Whether you want to stay put or relocate when you retire, it's unlikely you'll be able to rely solely on Social Security alone to cover your expenses.

Once you factor in taxes, healthcare and housing costs, there's not much left, so the state you live in can have a big impact on your finances in retirement. But money isn't everything. You'll want to consider the quality of healthcare in the state, as well as your quality of life. Will you be able to do the activities you enjoy, stay active, volunteer, or work part-time? Will you be able to get around easily, learn new things, or make new friends as you age?

To determine the best states to retire, personal finance site WalletHub compared all 50 states across 46 key indicators of retirement-friendliness, focusing on affordability, health-related factors and overall quality of life.

The affordability category includes factors such as tax-friendliness, cost of living, cost of in-home healthcare and the share of the population over 65 who could not afford a doctor visit. In quality of life, they included the share of the population over 65, risk of social isolation, elderly-friendly labor market, access to public transportation, weather and several other factors. Health care includes things such as the number of doctors, dentists and nurses per capita, the quality of hospitals, well-being index, and many others.

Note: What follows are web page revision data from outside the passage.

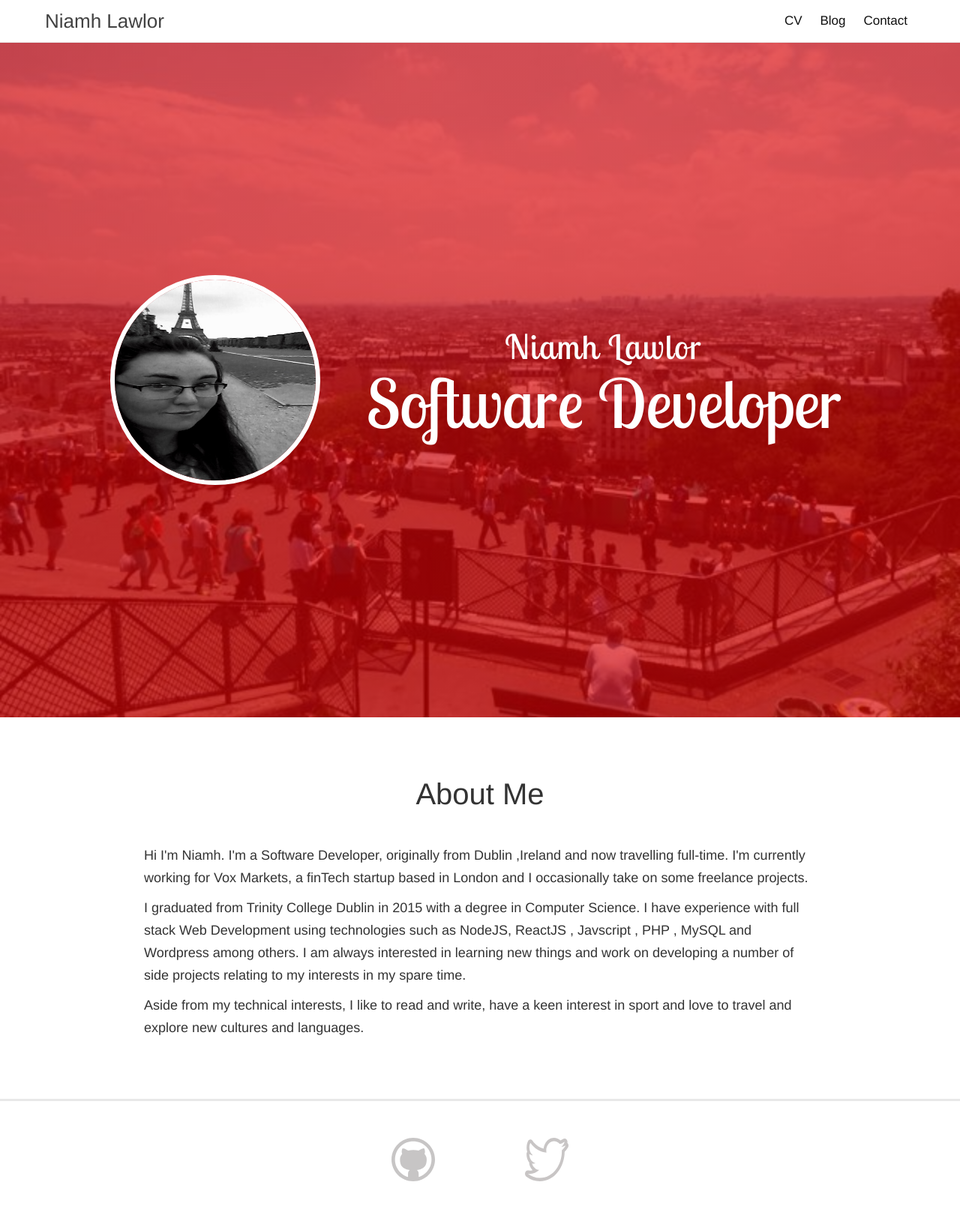
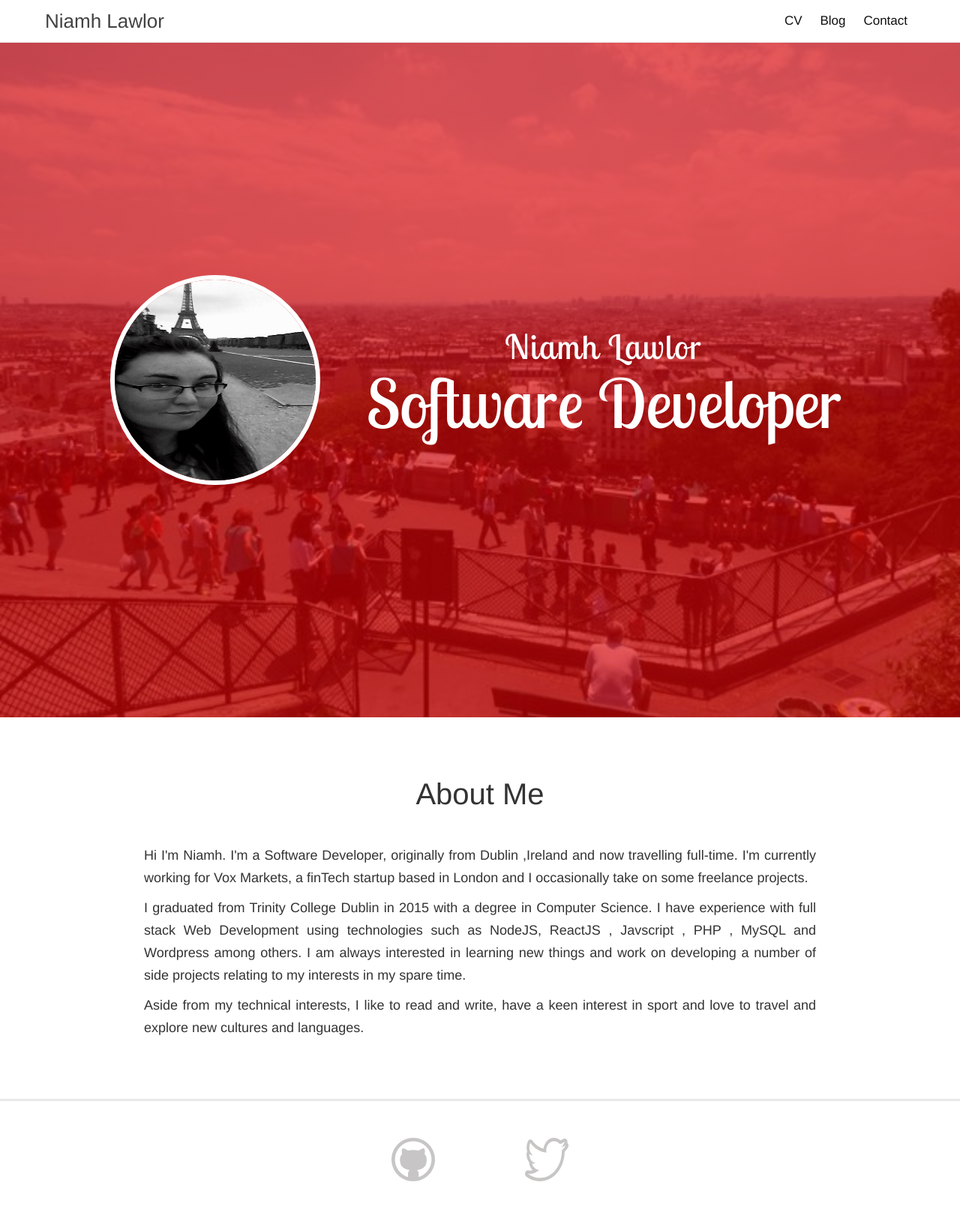
Before and after one commit to nileahtobhair/nileahtobhair.github.io, a Jekyll site: the page built from index.html, in a window 1280 px wide. Shown: the whole page at 75% size. Built offline with Jekyll 4.4.1, drawn with Linux system fonts in a browser that asks for light colours; the list of posts is cut into pages by our own code.

Commit message:
about styling

```diff
--- a/_sass/_layout.scss
+++ b/_sass/_layout.scss
@@ -102,9 +102,11 @@
     text-align: justify;
     width:70%;
     margin: 80px auto;
-    p{
-        text-align: -webkit-auto;
+    @media screen and ( max-width: 599px ){
+        width:90%;
+        text-align: center;
     }
+
 }
 /* end of about page */
 
```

So if you're thinking of moving closer to the kids in Illinois or buying a condo near the beach in Florida, take a look at which states are the best for retirees: